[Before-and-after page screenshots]
____
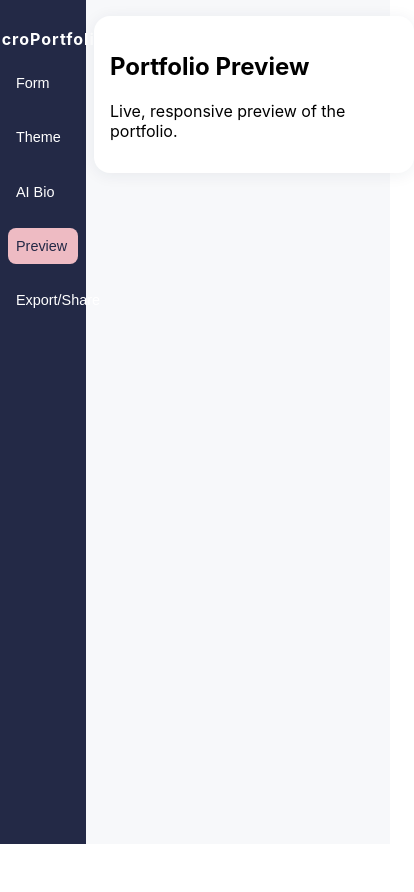
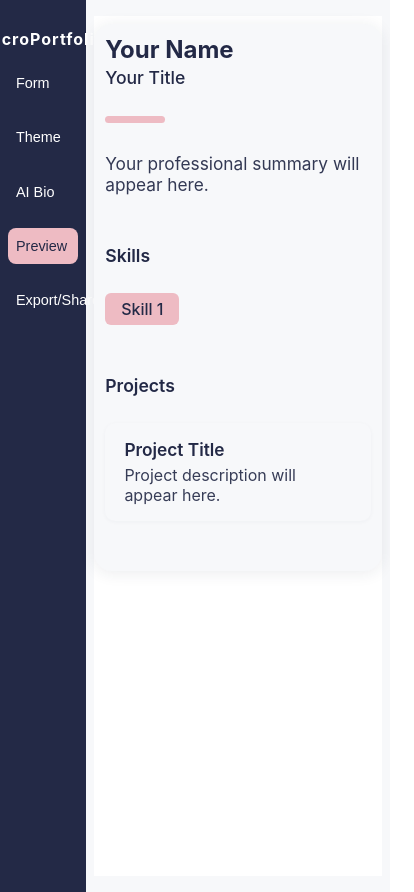
Before and after one commit to idrees31/Micro-Portfolio-Generator, a React (Create React App) app: page / in a window 390 px wide. Both pictures are taken after a click on the button "Preview". Shown: the whole page, 414 px wide, since content can reach past the window. Before the commit the page ends 844 px from the top, so only its background shows below. Built offline with nearby package versions, Linux system fonts and the light colour scheme.

Commit message:
Add live, responsive PortfolioPreview with real-time updates from all user data

```diff
--- a/src/App.js
+++ b/src/App.js
@@ -3,13 +3,39 @@ import styled from 'styled-components';
 import FormBuilder from './FormBuilder';
 import ThemeEngine from './ThemeEngine';
 import AIGenerator from './AIGenerator';
+import PortfolioPreview from './PortfolioPreview';
 
 // Placeholder components
-const PortfolioPreview = () => <Section><h2>Portfolio Preview</h2><p>Live, responsive preview of the portfolio.</p></Section>;
 const ExportShare = () => <Section><h2>Export & Share</h2><p>Export as HTML/CSS, PDF, or share a live link.</p></Section>;
 
 const App = () => {
+  // Centralized state for all data
+  const [personal, setPersonal] = React.useState({ name: '', title: '', email: '', phone: '' });
+  const [skills, setSkills] = React.useState(['']);
+  const [projects, setProjects] = React.useState([{ title: '', description: '', link: '' }]);
+  const [theme, setTheme] = React.useState('light');
+  const [layout, setLayout] = React.useState('minimalist');
+  const [bio, setBio] = React.useState('');
+
   const [activeSection, setActiveSection] = React.useState('form');
+
+  // Handlers to update state from child components
+  const handleFormSave = (data) => {
+    setPersonal(data.personal);
+    setSkills(data.skills);
+    setProjects(data.projects);
+    // Optionally move to next section
+    setActiveSection('theme');
+  };
+  const handleThemeSave = (data) => {
+    setTheme(data.theme);
+    setLayout(data.layout);
+    setActiveSection('ai');
+  };
+  const handleBioSave = (finalBio) => {
+    setBio(finalBio);
+    setActiveSection('preview');
+  };
 
   return (
     <AppContainer>
@@ -24,10 +50,37 @@ const App = () => {
         </Nav>
       </Sidebar>
       <MainContent>
-        {activeSection === 'form' && <FormBuilder />}
-        {activeSection === 'theme' && <ThemeEngine />}
-        {activeSection === 'ai' && <AIGenerator />}
-        {activeSection === 'preview' && <PortfolioPreview />}
+        {activeSection === 'form' && (
+          <FormBuilder
+            onSave={handleFormSave}
+            initialPersonal={personal}
+            initialSkills={skills}
+            initialProjects={projects}
+          />
+        )}
+        {activeSection === 'theme' && (
+          <ThemeEngine
+            onSave={handleThemeSave}
+            initialTheme={theme}
+            initialLayout={layout}
+          />
+        )}
+        {activeSection === 'ai' && (
+          <AIGenerator
+            onSave={handleBioSave}
+            initialBio={bio}
+          />
+        )}
+        {activeSection === 'preview' && (
+          <PortfolioPreview
+            personal={personal}
+            skills={skills}
+            projects={projects}
+            theme={theme}
+            layout={layout}
+            bio={bio}
+          />
+        )}
         {activeSection === 'export' && <ExportShare />}
       </MainContent>
     </AppContainer>
--- /dev/null
+++ b/src/PortfolioPreview.js
@@ -0,0 +1,202 @@
+import React from 'react';
+import styled, { css } from 'styled-components';
+
+const themePresets = {
+  light: {
+    bg: '#fff',
+    text: '#232946',
+    accent: '#eebbc3',
+    card: '#f7f8fa',
+  },
+  dark: {
+    bg: '#232946',
+    text: '#fff',
+    accent: '#eebbc3',
+    card: '#353a5a',
+  },
+  colorful: {
+    bg: 'linear-gradient(135deg, #eebbc3 0%, #8bd3dd 100%)',
+    text: '#232946',
+    accent: '#fff',
+    card: 'rgba(255,255,255,0.7)',
+  },
+};
+
+const PortfolioPreview = ({ personal, skills, projects, theme = 'light', layout = 'minimalist', bio }) => {
+  const t = themePresets[theme] || themePresets.light;
+
+  return (
+    <PreviewSection bg={t.bg} text={t.text}>
+      <PreviewCard card={t.card} layout={layout}>
+        <Header>
+          <Name layout={layout}>{personal?.name || 'Your Name'}</Name>
+          <Title layout={layout}>{personal?.title || 'Your Title'}</Title>
+        </Header>
+        <AccentBar accent={t.accent} />
+        <Bio>{bio || 'Your professional summary will appear here.'}</Bio>
+        <SectionTitle layout={layout}>Skills</SectionTitle>
+        <SkillList>
+          {(skills && skills.length > 0 && skills[0]) ? skills.map((s, i) => <Skill key={i}>{s}</Skill>) : <Skill>Skill 1</Skill>}
+        </SkillList>
+        <SectionTitle layout={layout}>Projects</SectionTitle>
+        <ProjectList>
+          {(projects && projects.length > 0 && projects[0]?.title) ? projects.map((p, i) => (
+            <ProjectCard key={i} card={t.card}>
+              <ProjectTitle>{p.title}</ProjectTitle>
+              <ProjectDesc>{p.description}</ProjectDesc>
+              {p.link && <ProjectLink href={p.link} target="_blank" rel="noopener noreferrer">View Project</ProjectLink>}
+            </ProjectCard>
+          )) : (
+            <ProjectCard card={t.card}>
+              <ProjectTitle>Project Title</ProjectTitle>
+              <ProjectDesc>Project description will appear here.</ProjectDesc>
+            </ProjectCard>
+          )}
+        </ProjectList>
+        <ContactInfo>
+          {personal?.email && <span>Email: {personal.email}</span>}
+          {personal?.phone && <span> | Phone: {personal.phone}</span>}
+        </ContactInfo>
+      </PreviewCard>
+    </PreviewSection>
+  );
+};
+
+// Styled-components
+const PreviewSection = styled.div`
+  width: 100%;
+  min-height: 100vh;
+  background: ${({ bg }) => bg};
+  color: ${({ text }) => text};
+  display: flex;
+  justify-content: center;
+  align-items: flex-start;
+  padding: 2rem 0;
+  @media (max-width: 600px) {
+    padding: 0.5rem 0;
+  }
+`;
+
+const PreviewCard = styled.div`
+  width: 100%;
+  max-width: 700px;
+  background: ${({ card }) => card};
+  border-radius: 18px;
+  box-shadow: 0 2px 16px rgba(35, 41, 70, 0.09);
+  padding: 2.5rem 2.5rem 2rem 2.5rem;
+  margin: 0 auto;
+  display: flex;
+  flex-direction: column;
+  gap: 1.2rem;
+  ${({ layout }) =>
+    layout === 'modern' &&
+    css`
+      border: 2.5px solid #eebbc3;
+      box-shadow: 0 4px 24px rgba(238, 187, 195, 0.13);
+    `}
+  @media (max-width: 900px) {
+    padding: 1.2rem;
+  }
+  @media (max-width: 600px) {
+    padding: 0.7rem;
+  }
+`;
+
+const Header = styled.div`
+  display: flex;
+  flex-direction: column;
+  align-items: flex-start;
+  gap: 0.2rem;
+`;
+
+const Name = styled.h2`
+  font-size: ${({ layout }) => (layout === 'modern' ? '2.2rem' : layout === 'classic' ? '1.7rem' : '1.5rem')};
+  font-weight: 700;
+  margin: 0;
+`;
+
+const Title = styled.div`
+  font-size: ${({ layout }) => (layout === 'modern' ? '1.2rem' : '1.1rem')};
+  font-weight: 500;
+  margin-bottom: 0.5rem;
+`;
+
+const AccentBar = styled.div`
+  width: 60px;
+  height: 7px;
+  border-radius: 4px;
+  background: ${({ accent }) => accent};
+  margin-bottom: 0.7rem;
+`;
+
+const Bio = styled.div`
+  font-size: 1.08rem;
+  opacity: 0.92;
+  margin-bottom: 0.7rem;
+`;
+
+const SectionTitle = styled.h3`
+  font-size: ${({ layout }) => (layout === 'modern' ? '1.3rem' : '1.1rem')};
+  font-weight: 600;
+  margin: 1.2rem 0 0.5rem 0;
+`;
+
+const SkillList = styled.div`
+  display: flex;
+  flex-wrap: wrap;
+  gap: 0.7rem;
+  margin-bottom: 0.7rem;
+`;
+
+const Skill = styled.span`
+  background: #eebbc3;
+  color: #232946;
+  border-radius: 6px;
+  padding: 0.4rem 1rem;
+  font-size: 1rem;
+  font-weight: 500;
+`;
+
+const ProjectList = styled.div`
+  display: flex;
+  flex-direction: column;
+  gap: 1rem;
+`;
+
+const ProjectCard = styled.div`
+  background: ${({ card }) => card};
+  border-radius: 10px;
+  box-shadow: 0 1px 4px rgba(35, 41, 70, 0.04);
+  padding: 1rem 1.2rem;
+  display: flex;
+  flex-direction: column;
+  gap: 0.3rem;
+`;
+
+const ProjectTitle = styled.div`
+  font-size: 1.08rem;
+  font-weight: 600;
+`;
+
+const ProjectDesc = styled.div`
+  font-size: 1rem;
+  opacity: 0.9;
+`;
+
+const ProjectLink = styled.a`
+  color: #232946;
+  font-size: 0.98rem;
+  text-decoration: underline;
+  margin-top: 0.2rem;
+  &:hover {
+    color: #eebbc3;
+  }
+`;
+
+const ContactInfo = styled.div`
+  font-size: 0.98rem;
+  color: #6c6c80;
+  margin-top: 1.2rem;
+`;
+
+export default PortfolioPreview;
```
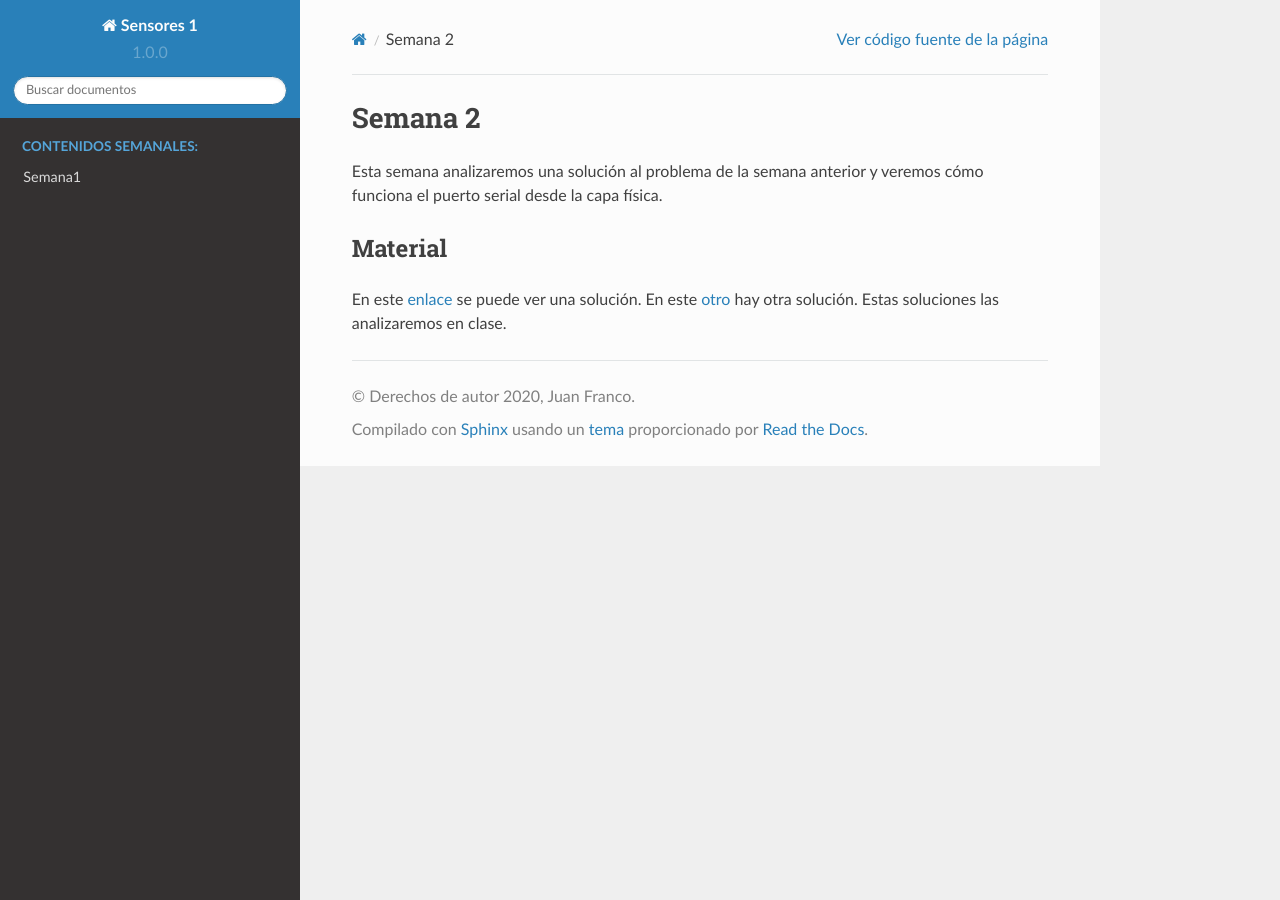
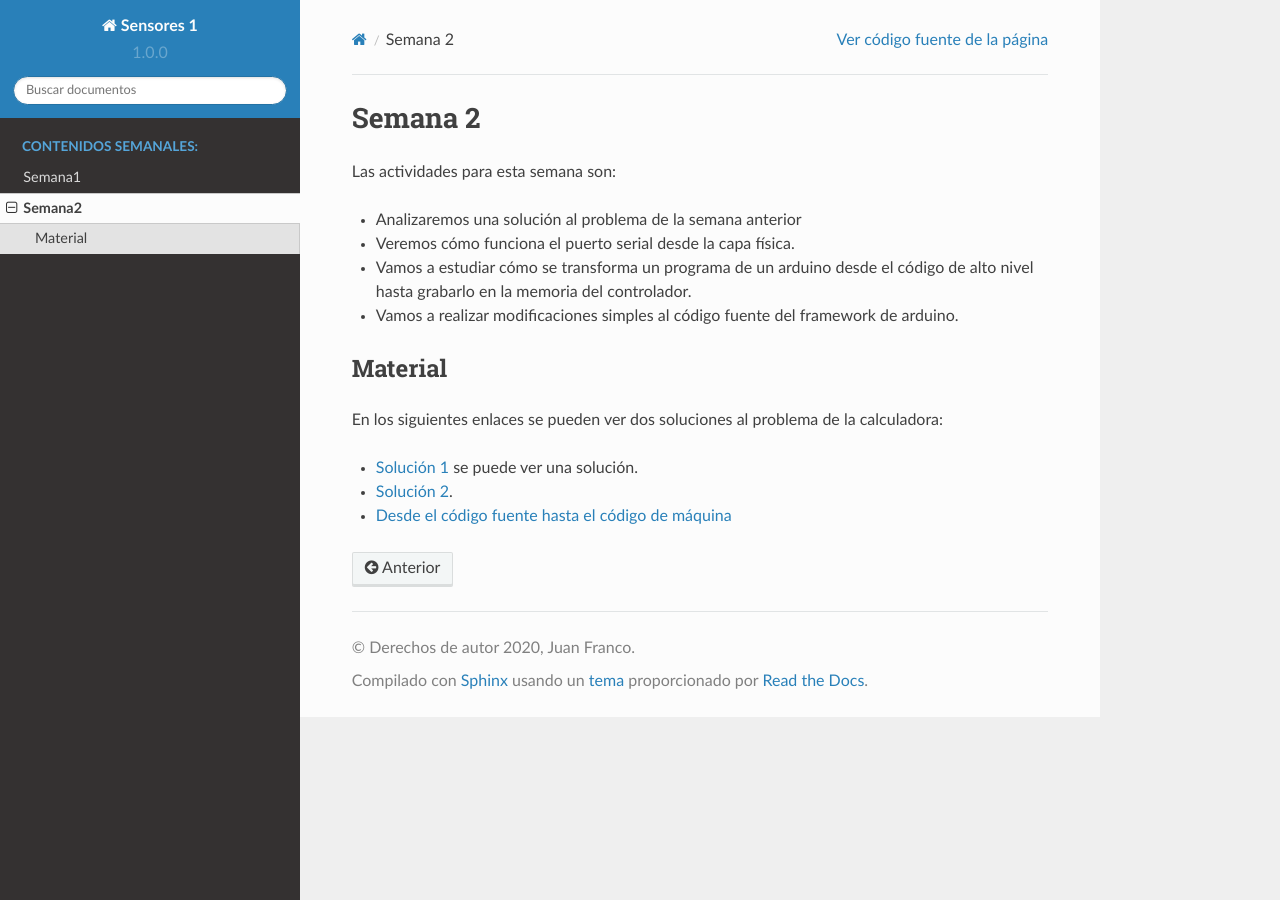
Before and after one commit to juanferfranco/sensores1, a Sphinx documentation site: the page built from docs/_semana2/semana2.rst, in a window 1280 px wide. Built offline with Sphinx 7.4.7 and the Read the Docs theme 2.0.0, drawn with Linux system fonts in a browser that asks for light colours.

Commit message:
add week 2

```diff
--- a/docs/_semana2/semana2.rst
+++ b/docs/_semana2/semana2.rst
@@ -1,10 +1,23 @@
 Semana 2
 ===========
-Esta semana analizaremos una solución al problema de la semana anterior y veremos
-cómo funciona el puerto serial desde la capa física.
+
+Las actividades para esta semana son:
+
+* Analizaremos una solución al problema de la semana anterior
+* Veremos cómo funciona el puerto serial desde la capa física.
+* Vamos a estudiar cómo se transforma un programa de un arduino
+  desde el código de alto nivel hasta grabarlo en la memoria
+  del controlador.
+* Vamos a realizar modificaciones simples al código fuente del
+  framework de arduino.
 
 Material
 ---------------
-En este `enlace <https://github.com/juanferfranco/sensores1/tree/master/Projects/Calculadora>`__ se puede ver una solución.
-En este `otro <https://github.com/juanferfranco/sensores1/tree/master/Projects/CalculadoraStrings>`__ hay otra solución.
-Estas soluciones las analizaremos en clase.
+
+En los siguientes enlaces se pueden ver dos soluciones al problema
+de la calculadora:
+
+* `Solución 1 <https://github.com/juanferfranco/sensores1/tree/master/Projects/Calculadora>`__
+  se puede ver una solución.
+* `Solución 2 <https://github.com/juanferfranco/sensores1/tree/master/Projects/CalculadoraStrings>`__.
+* `Desde el código fuente hasta el código de máquina <https://docs.google.com/presentation/d/1ALFSDo1SPdwFz1l3JuEe_uvgPX0AkpxW5rRN4zhH0ac/edit?usp=sharing>`__
--- a/docs/index.rst
+++ b/docs/index.rst
@@ -57,3 +57,4 @@ el aula y 5 horas de trabajo autónomo.
    :caption: Contenidos semanales:
 
    Semana1 <_semana1/semana1>
+   Semana2 <_semana2/semana2>
```
Also changed, not shown: 9 other files.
____
* _Exercise requirements_:
What is needed is each line of the entries that contains the word "from".

* _Answer section_:
Before and after one commit to idrees31/Micro-Portfolio-Generator, a React (Create React App) app: page / in a window 390 px wide. Both pictures are taken after a click on the button "Preview". Shown: the whole page, 414 px wide, since content can reach past the window. Before the commit the page ends 844 px from the top, so only its background shows below. Built offline with nearby package versions, Linux system fonts and the light colour scheme.
Add live, responsive PortfolioPreview with real-time updates from all user data
@@ -3,13 +3,39 @@ import styled from 'styled-components';
 import FormBuilder from './FormBuilder';
 import ThemeEngine from './ThemeEngine';
 import AIGenerator from './AIGenerator';
+import PortfolioPreview from './PortfolioPreview';
+  // Handlers to update state from child components
+import React from 'react';
+import styled, { css } from 'styled-components';
Before and after one commit to juanferfranco/sensores1, a Sphinx documentation site: the page built from docs/_semana2/semana2.rst, in a window 1280 px wide. Built offline with Sphinx 7.4.7 and the Read the Docs theme 2.0.0, drawn with Linux system fonts in a browser that asks for light colours.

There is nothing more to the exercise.